Exercise details:
Pull each line containing "later" out of the data and copy it.

Records from a dataset:
[Start of section]
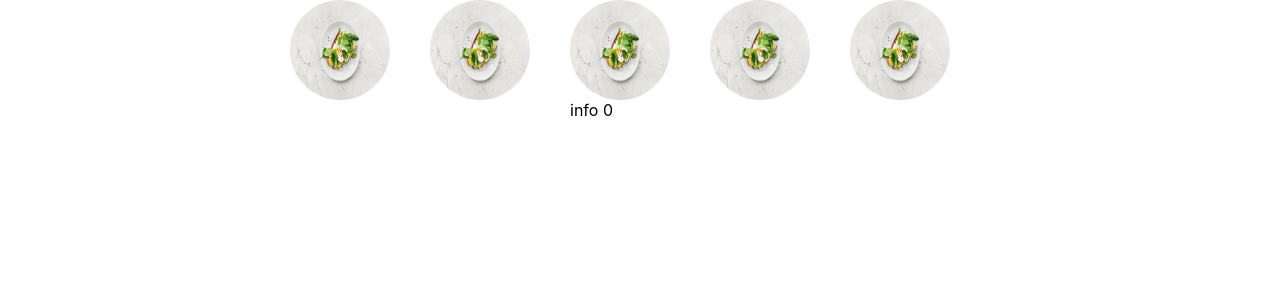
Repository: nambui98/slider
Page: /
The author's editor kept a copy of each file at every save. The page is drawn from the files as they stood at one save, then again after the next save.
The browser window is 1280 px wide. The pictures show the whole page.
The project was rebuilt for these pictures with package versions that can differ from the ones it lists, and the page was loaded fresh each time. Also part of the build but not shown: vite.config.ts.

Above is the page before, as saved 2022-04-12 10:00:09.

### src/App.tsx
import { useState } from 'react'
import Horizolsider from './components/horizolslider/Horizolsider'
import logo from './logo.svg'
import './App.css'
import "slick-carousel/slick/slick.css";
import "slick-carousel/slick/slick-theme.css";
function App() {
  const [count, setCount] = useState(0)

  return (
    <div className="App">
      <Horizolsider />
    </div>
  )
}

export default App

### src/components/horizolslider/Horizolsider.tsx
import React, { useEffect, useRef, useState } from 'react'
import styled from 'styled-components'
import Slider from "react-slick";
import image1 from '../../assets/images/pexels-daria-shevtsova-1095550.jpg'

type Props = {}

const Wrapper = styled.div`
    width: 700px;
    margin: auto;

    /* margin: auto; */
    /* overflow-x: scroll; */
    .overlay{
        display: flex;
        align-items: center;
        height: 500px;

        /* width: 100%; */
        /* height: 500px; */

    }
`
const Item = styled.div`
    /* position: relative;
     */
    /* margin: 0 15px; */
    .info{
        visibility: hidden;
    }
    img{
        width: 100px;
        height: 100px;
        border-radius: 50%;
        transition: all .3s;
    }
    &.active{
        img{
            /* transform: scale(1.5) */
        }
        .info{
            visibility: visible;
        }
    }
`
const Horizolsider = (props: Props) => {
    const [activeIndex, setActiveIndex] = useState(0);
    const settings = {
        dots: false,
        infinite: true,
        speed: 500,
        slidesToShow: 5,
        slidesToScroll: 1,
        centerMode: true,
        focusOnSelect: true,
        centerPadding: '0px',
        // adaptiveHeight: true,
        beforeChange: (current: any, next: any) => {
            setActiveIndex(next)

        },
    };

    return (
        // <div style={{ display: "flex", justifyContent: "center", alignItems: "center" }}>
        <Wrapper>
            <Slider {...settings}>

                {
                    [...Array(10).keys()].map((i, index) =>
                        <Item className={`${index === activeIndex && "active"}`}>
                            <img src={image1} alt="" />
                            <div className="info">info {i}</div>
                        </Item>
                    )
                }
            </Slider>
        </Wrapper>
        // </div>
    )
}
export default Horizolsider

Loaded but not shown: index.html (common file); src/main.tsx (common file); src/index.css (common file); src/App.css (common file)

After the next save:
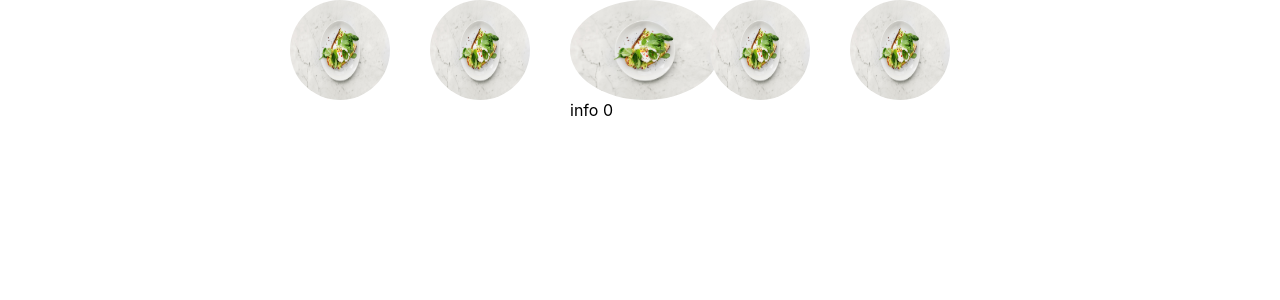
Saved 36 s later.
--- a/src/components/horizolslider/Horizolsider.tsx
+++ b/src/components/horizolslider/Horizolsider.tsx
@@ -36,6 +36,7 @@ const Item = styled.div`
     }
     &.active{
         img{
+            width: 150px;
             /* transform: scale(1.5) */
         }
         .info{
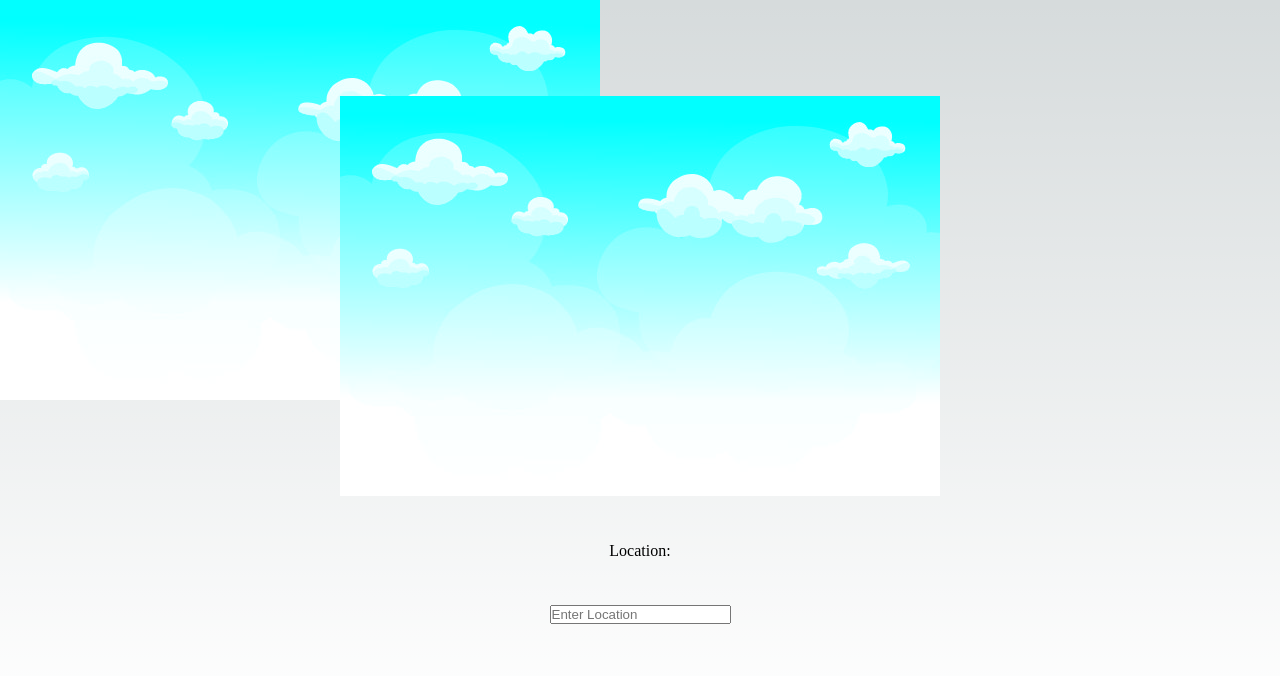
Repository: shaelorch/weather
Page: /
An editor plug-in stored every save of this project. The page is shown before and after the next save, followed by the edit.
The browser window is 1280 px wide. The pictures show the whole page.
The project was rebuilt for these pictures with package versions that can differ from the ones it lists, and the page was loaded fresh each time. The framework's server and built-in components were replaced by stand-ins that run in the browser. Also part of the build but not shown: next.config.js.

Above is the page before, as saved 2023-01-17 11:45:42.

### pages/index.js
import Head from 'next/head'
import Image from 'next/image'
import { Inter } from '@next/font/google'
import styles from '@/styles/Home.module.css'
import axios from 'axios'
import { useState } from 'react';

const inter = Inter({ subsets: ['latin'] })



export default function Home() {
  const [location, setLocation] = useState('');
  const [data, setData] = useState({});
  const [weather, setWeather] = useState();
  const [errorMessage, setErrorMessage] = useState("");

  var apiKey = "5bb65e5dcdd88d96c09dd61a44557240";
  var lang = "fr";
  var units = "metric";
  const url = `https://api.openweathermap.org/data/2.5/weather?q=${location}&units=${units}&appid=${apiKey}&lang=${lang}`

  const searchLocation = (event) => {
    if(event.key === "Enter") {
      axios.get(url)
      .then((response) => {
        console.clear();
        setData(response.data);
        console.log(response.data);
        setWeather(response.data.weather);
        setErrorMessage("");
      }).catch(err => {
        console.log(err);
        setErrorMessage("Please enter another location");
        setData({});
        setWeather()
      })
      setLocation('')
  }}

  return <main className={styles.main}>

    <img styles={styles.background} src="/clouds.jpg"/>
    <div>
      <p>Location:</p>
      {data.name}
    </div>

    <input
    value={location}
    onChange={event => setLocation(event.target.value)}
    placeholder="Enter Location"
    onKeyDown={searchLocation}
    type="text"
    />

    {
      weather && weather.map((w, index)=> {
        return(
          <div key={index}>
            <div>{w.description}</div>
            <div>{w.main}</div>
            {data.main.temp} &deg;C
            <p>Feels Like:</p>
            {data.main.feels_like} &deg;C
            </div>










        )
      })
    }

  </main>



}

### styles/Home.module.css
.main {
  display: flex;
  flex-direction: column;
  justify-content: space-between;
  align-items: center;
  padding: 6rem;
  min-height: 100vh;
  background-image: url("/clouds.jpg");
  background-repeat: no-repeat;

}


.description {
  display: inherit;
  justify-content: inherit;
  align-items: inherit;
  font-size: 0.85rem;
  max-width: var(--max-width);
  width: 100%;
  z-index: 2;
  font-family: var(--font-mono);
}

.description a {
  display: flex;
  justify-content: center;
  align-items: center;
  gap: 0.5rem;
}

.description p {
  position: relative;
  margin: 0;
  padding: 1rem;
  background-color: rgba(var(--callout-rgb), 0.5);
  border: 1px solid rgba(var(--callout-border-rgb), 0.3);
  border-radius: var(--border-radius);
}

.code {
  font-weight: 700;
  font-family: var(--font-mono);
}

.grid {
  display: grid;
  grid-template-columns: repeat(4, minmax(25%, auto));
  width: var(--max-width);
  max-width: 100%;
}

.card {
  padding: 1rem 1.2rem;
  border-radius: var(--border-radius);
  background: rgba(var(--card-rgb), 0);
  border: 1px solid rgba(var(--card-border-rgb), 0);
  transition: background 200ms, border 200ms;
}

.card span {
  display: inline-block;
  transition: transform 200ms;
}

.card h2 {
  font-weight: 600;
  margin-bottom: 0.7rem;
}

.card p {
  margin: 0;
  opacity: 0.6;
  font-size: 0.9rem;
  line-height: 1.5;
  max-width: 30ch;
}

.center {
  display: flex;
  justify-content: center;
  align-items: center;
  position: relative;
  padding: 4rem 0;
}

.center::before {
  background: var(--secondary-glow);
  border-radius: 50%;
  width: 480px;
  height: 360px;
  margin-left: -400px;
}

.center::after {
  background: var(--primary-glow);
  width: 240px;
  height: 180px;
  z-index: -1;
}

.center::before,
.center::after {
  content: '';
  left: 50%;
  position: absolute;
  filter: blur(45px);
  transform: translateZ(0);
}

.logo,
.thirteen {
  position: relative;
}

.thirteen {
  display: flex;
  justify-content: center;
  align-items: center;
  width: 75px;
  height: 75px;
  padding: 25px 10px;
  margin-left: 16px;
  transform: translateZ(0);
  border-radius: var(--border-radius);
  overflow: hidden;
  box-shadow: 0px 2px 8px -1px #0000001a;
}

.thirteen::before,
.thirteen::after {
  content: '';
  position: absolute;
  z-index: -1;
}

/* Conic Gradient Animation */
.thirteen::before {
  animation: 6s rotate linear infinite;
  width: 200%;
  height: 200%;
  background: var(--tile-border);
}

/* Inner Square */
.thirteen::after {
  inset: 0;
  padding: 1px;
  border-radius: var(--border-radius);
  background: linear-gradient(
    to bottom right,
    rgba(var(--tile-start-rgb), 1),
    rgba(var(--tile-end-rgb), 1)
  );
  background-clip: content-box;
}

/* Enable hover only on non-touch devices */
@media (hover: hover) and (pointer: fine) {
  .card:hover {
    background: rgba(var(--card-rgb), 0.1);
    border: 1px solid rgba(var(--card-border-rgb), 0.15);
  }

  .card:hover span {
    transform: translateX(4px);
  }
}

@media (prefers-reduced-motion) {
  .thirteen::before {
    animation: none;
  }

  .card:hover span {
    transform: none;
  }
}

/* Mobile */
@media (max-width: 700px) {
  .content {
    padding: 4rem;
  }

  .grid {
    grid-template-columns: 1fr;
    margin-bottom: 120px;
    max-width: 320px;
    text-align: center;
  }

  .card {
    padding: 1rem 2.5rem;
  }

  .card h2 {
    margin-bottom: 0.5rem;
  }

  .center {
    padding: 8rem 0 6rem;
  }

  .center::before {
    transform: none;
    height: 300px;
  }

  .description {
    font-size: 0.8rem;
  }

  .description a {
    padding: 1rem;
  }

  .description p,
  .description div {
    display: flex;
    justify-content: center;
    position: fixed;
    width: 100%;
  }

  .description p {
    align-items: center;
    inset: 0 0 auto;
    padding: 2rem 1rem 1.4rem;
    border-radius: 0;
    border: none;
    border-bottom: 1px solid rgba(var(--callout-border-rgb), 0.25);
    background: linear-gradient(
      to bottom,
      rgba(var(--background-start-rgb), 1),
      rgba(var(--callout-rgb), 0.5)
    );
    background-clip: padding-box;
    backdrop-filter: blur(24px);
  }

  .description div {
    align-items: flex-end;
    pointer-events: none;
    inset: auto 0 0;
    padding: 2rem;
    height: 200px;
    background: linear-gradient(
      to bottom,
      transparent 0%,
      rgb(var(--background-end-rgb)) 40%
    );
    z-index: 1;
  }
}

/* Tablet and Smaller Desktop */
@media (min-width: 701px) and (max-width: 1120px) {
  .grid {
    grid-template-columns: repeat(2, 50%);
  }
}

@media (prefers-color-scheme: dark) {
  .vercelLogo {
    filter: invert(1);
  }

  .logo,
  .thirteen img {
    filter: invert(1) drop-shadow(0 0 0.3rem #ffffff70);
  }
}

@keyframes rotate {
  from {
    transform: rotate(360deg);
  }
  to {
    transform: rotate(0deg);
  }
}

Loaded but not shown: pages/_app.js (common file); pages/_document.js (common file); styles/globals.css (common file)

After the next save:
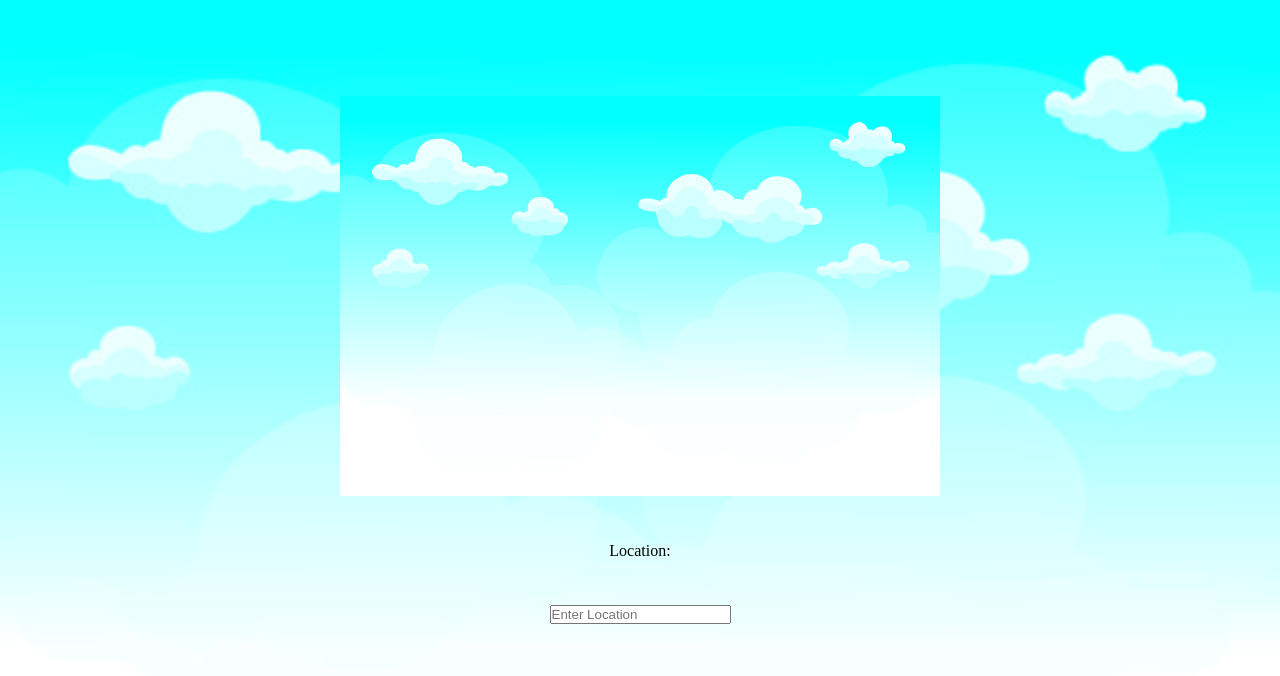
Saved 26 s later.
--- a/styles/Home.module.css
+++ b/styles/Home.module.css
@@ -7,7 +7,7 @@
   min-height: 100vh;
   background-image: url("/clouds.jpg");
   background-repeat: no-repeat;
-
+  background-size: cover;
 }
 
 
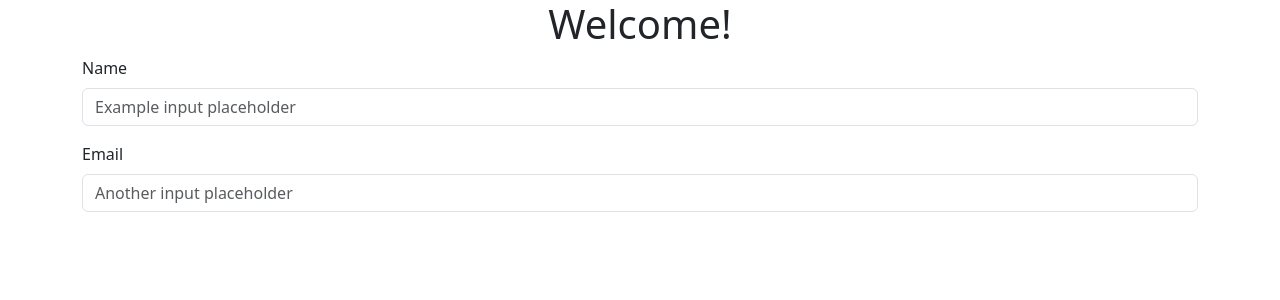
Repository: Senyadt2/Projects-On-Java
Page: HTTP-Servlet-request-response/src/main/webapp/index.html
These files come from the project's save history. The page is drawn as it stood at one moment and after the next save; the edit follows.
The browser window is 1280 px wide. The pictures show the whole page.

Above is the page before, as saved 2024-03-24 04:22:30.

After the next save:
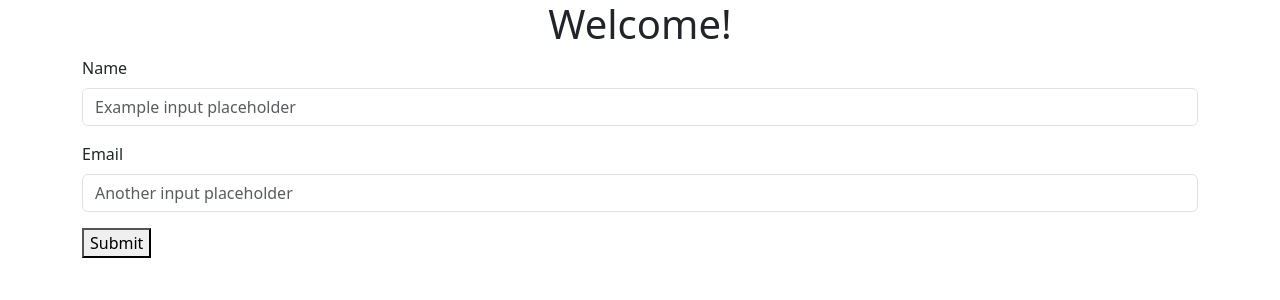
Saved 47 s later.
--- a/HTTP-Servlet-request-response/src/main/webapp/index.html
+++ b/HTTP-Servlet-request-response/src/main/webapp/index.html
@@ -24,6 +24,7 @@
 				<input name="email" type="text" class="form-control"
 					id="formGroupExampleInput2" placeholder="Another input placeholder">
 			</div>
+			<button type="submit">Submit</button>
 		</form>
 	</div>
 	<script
[End of section]
Your response:
Saved 36 s later.
Saved 26 s later.
Saved 47 s later.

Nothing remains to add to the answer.